Last quarter, students in Program on the Environment’s Sustainability Studio class worked with the Special Olympics team to strategize ways to green the games, set to take place in Seattle this summer. This winter quarter, ENVIR 480 students explored the theme of Environmental Wellness and Health.
Today, humankind has quite the reputation for harming our natural surroundings, whether through resource exploitation or pollution.
On a quest to better understand sustainability in a global context, two Program on the Environment students, Tyler Ung and Olivia Scott have joined the UW’s Grand Challenges Impact Lab for its pilot program in Bangalore, India. The students are there for Winter Quarter, immersing themselves in a unique learning lab that uses design thinking to address complex societal problems.
What are Grand Challenges?Read more
Wilderness means different things to visitors of the country’s national parks and wild lands. For Program on the Environment alumni Emily Noyd, who was featured in REI’s Keepers of the Outdoors series, being outside and helping people navigate relatively untouched lands is an incredibly rewarding experience.
Emily is currently a backcountry ranger in Yosemite National Park, where 94 percent of the park’s land is wilderness.
Examining the impact of human behavior and actions on the environment is a focus of both Program on the Environment and the School of Marine and Environmental Affairs at UW. To further highlight the interdisciplinary teaching and research of both units, we are co-hosting a monthly Rabinowitz Speaker Series: Society’s Role in a Changing Environment, featuring a different faculty member each month.Read more
For a trip of a lifetime, School of Marine and Environmental Affairs student Katie Keil rearranged her travel to join Tim Billo and his ENVIR 495C: Landscape Changes in the Pacific Northwest course as a teaching assistant. The annual summer course has deeply impacted students who have, for perhaps the first time, experienced raw wilderness and learned about what a changing landscape means for us all.Read more
This quarter’s newest addition to the teaching team is Thao Huynh, a graduate student at School of Marine and Environmental Affairs who is teaching our popular Sustainability Studio course.
What brought you to Seattle and our program?
I was born and raised in Dallas, Texas. I moved to Seattle to study marine and environmental affairs at the University of Washington.Read more

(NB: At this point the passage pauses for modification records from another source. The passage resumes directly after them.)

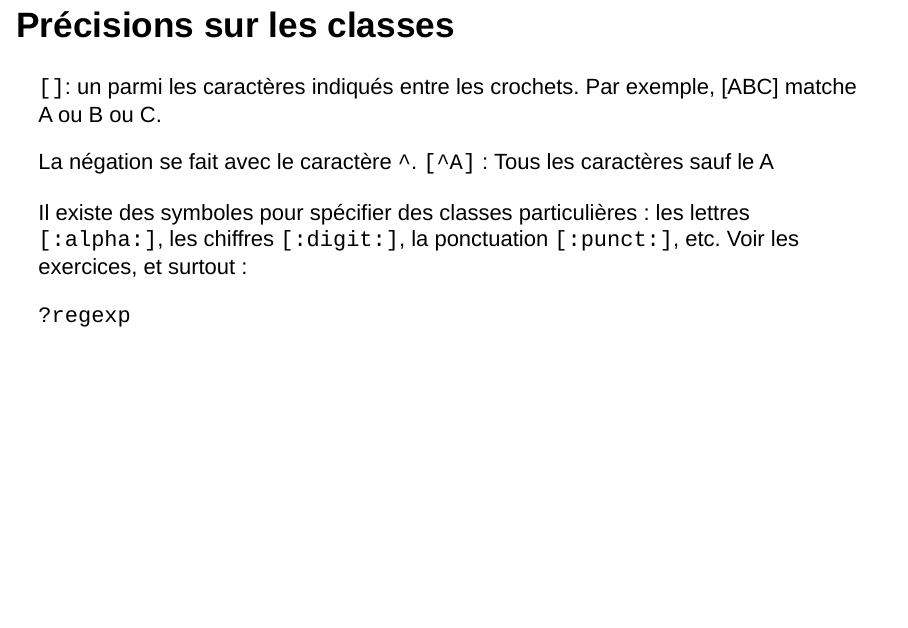
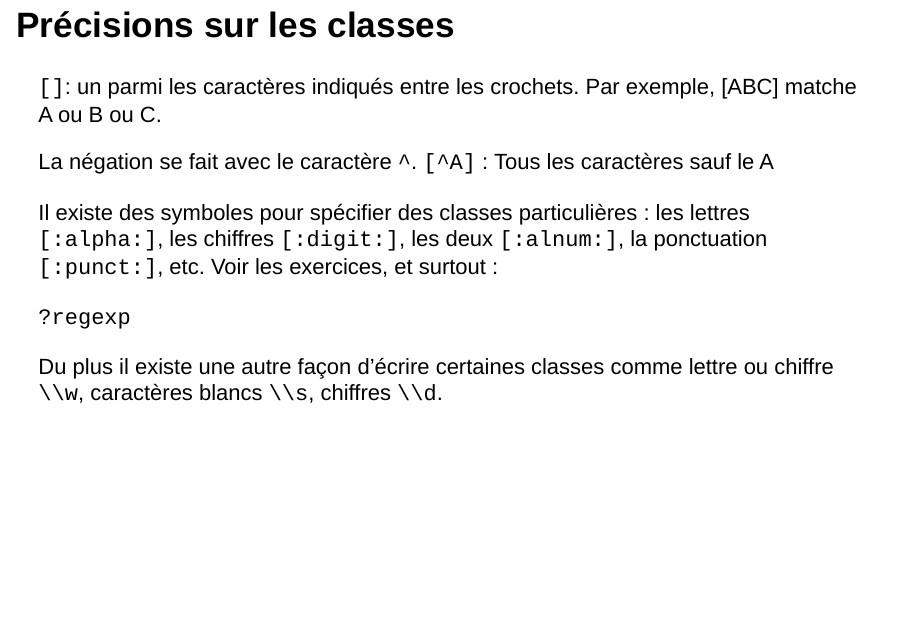
Before and after one commit to pierucci/r_internes, an R Markdown document (Cours_3_Les_expressions_regulieres.Rmd): page 5 of 15. Rendered offline with R 4.5, knitr and Pandoc, with nearby package versions; drawn as Slidy slides in place of the format the file asks for.

Commit message:
reintro du \s \d

```diff
--- a/Cours_3_Les_expressions_regulieres.Rmd
+++ b/Cours_3_Les_expressions_regulieres.Rmd
@@ -52,9 +52,11 @@ Le point `.` est utilisé pour spécifier n'importe quel caractère.
 
 La négation se fait avec le caractère `^`. `[^A]` : Tous les caractères sauf le A
 
-Il existe des symboles pour spécifier des classes particulières : les lettres `[:alpha:]`, les chiffres `[:digit:]`, la ponctuation `[:punct:]`, etc. Voir les exercices, et surtout :
+Il existe des symboles pour spécifier des classes particulières : les lettres `[:alpha:]`, les chiffres `[:digit:]`, les deux `[:alnum:]`, la ponctuation `[:punct:]`, etc. Voir les exercices, et surtout :
 
 `?regexp`
+
+Du plus il existe une autre façon d'écrire certaines classes comme lettre ou chiffre `\\w`, caractères blancs `\\s`, chiffres `\\d`.
 
 ## Combiner les blocs
 
```
Also changed, not shown: Cours_3_Les_expressions_regulieres_exercices.Rmd (+1 -1 lines).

This Spring, a vibrant outdoor learning space, located on the northern side of the School of Aquatic and Fisheries lawn was built.
The garden space, adorned with nature-themed quotes, hand-crafted wood benches, native plants, a bioswale and rain garden is the result of a tremendous team effort by students, faculty and staff across campus.

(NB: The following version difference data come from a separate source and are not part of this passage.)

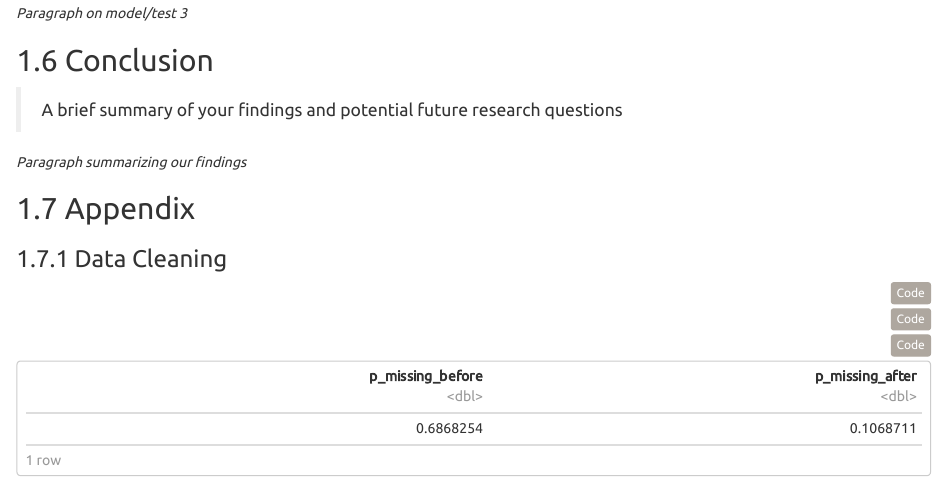
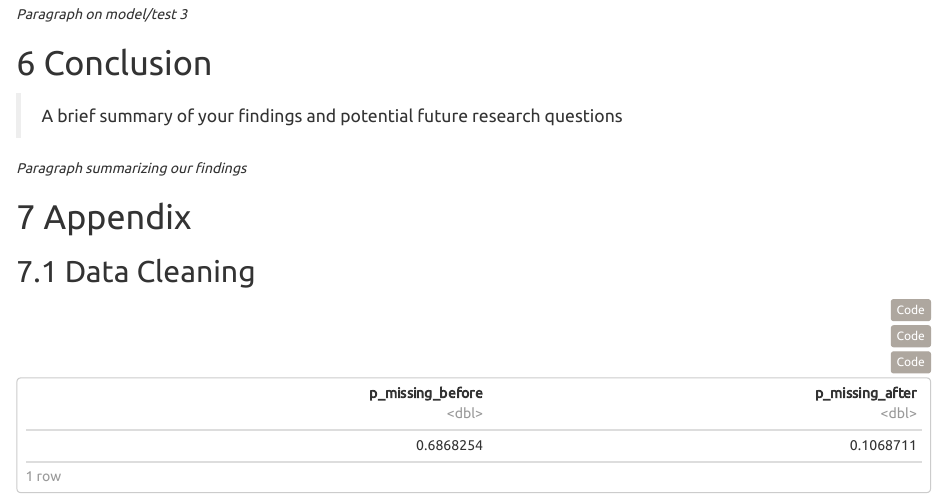
Before and after one commit to Fall-2021-Stat-340/FinalProject, an R Markdown document (Final_Report.Rmd): the page in a window 1100 px wide, from 2550 px down before the commit and from 2520 px down after it, so that both start at the same text. The pictures show the output file Final_Report.html that the author committed with the source, opened offline.

Commit message:
Knit to html instead of pdf; add pdf

```diff
--- a/Final_Report.Rmd
+++ b/Final_Report.Rmd
@@ -2,14 +2,14 @@
 title: "STAT 340 Final Report"
 date: "12/18/2021"
 output:
-  pdf_document:
-    toc: yes
   html_document:
     toc: yes
     theme: united
     number_sections: yes
     df_print: paged
     code_folding: hide
+  pdf_document:
+    toc: yes
 ---
 
 <!-- Setup code -->
```
Also changed, not shown: Final_Report.html, Final_Report.pdf (added).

Sword ferns in Seattle’s Seward Park are disappearing and nobody really knows why. UW’s Tim Billo, Paul Shannon and national fern experts are investigating the phenomenon.Read more
Sword ferns provide valuable ecosystem benefits, holding soil in place to prevent erosion and invasive plant growth. They also provide a habitat for forest birds such as the Pacific wren, and a food source for wildlife, such as mountain beavers. And in Seattle’s Seward Park, they are dying off at alarming rates.
Nobody really knows why, but Program on the Environment lecturer Tim Billo and Seward Park steward Paul Shannon have some ideas, which they shared with King 5 News reporter Alison Morrow last Friday.
Teaching, studying and modeling sustainability in action is a hallmark of the Program on the Environment.
This year, the Program is thrilled to congratulate three superstars who are leading change for a more just and sustainable world, through environmental student club leadership, environmental justice capstone work and creative teaching methods.
The 2017 Husky Green Awards winners, honored on April 20 at UW Sustainability‘s Earth Day festival include Environmental Studies majors Cassie Maylor, Shelby Cramer and Program on the Environment (POE) lecturer Kristi Straus.